If you’re already deep into a paving project, it can be tempting to skimp on what you might consider ‘extras’, such as edging. Sure, edging pavers makes them look neat and attractive, but is paver edging really a necessity, or is it just something you can leave out if money, time or space are tight? Well, as it turns out, paver edging is a vital part of your paving project. Here’s why you shouldn’t leave it out.
Paving is a system
A paving project looks like it is composed of a number of individual elements, but each paver is part of a system that supports and holds the pavers together. The paving ‘system’ is comprised of:
- The pavers
- The base
- Bedding sand
- Joint sand
Each part of the system is necessary, and the whole interlocking system is designed to function effectively only if every part of the system is doing its job. The base, sand products and edging provide necessary support to the pavers, and help preserve the lock-in effect that prevents pavers from moving. Edging is designed to hold the paver system together by maintaining a solid and immovable pavement surface. It’s really the edging, rather than the pavers themselves, that ensure that the paved surface provides solid and secure footing.

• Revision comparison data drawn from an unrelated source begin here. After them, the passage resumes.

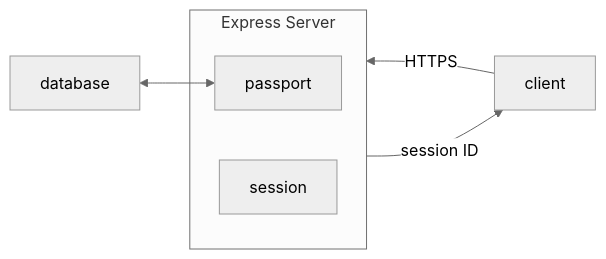
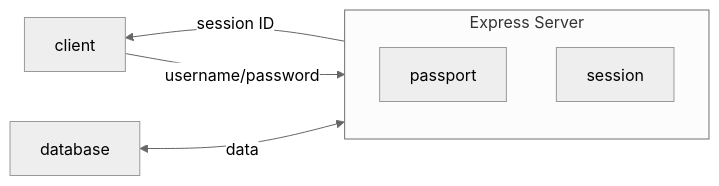
The second of 3 diagrams in README.md (ernestviola/members-only), drawn with Mermaid (neutral theme) before and after one commit. The commit also changed 3 other files, not shown here.

````diff
--- a/README.md
+++ b/README.md
@@ -36,17 +36,18 @@
 ```mermaid
 flowchart RL
   client
   express[Express Server]
   passport
   session
   database
 
   subgraph express[Express Server]
     passport
     session
   end
 
-  client -->|HTTPS| express
+
   express -->|session ID| client
-  passport <--> database
+  client -->|username/password| express
+  express <-->|data| database
 ```
````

Why paver edging is necessary
Without edging, pavers can be prone to movement and spreading caused by the effect of foot or vehicle traffic on the surface. Over time, unrestrained pavers will slowly creep out of their allotted space and into the surrounding area, thereby destroying the integrity of the paving. Without edging, pavers can spread, sink, lift or shift out of place. And clearly, this is not ideal. Paver edging locks the pavers in place, allowing them to stay secure and safe over a long period of time.
What happens when you don’t install paver edging?
Edging is a crucial part of the paver installation process, and is one of the most important aspects in creating a long-lasting paved surface. This is because moving pavers can cause:
- Gaps in the pavement that look unsightly and unprofessional
- A tripping hazard
- Spaces for weeds and moss to take hold and grow
- The degeneration of the paved area if left unchecked over a long period of time
If you allow pavers to move around for too long, the damage can become extensive. Not only will your paved area not look or perform as you expected, it will also be expensive to repair, or completely re-pave.
Properly install your paver edging
All these problems can occur even after you’ve installed edging – if you fail to install it properly. Poorly-installed edging can fail, leaving you with shifting and unstable pavers. Make sure you follow instructions to the letter, or get professional help to install your pavers and edging properly. You can find an in-depth look at how to install pavers and edging correctly here.
Keep in mind that edging needs to be installed around all perimeters of the paved surface, unless the paving will be in contact with a solid surface already in place, such as a wall or driveway edge.
Correctly installed paver edging will help your paved area stay in good, attractive and usable condition for much longer. Paver edging is very important and needs to be done properly. Don’t skimp on edging your pavers, as it will only lead to problems. A little bit of time, effort and expense at the start will prevent a lot more time, effort and expense being wasted in the long run.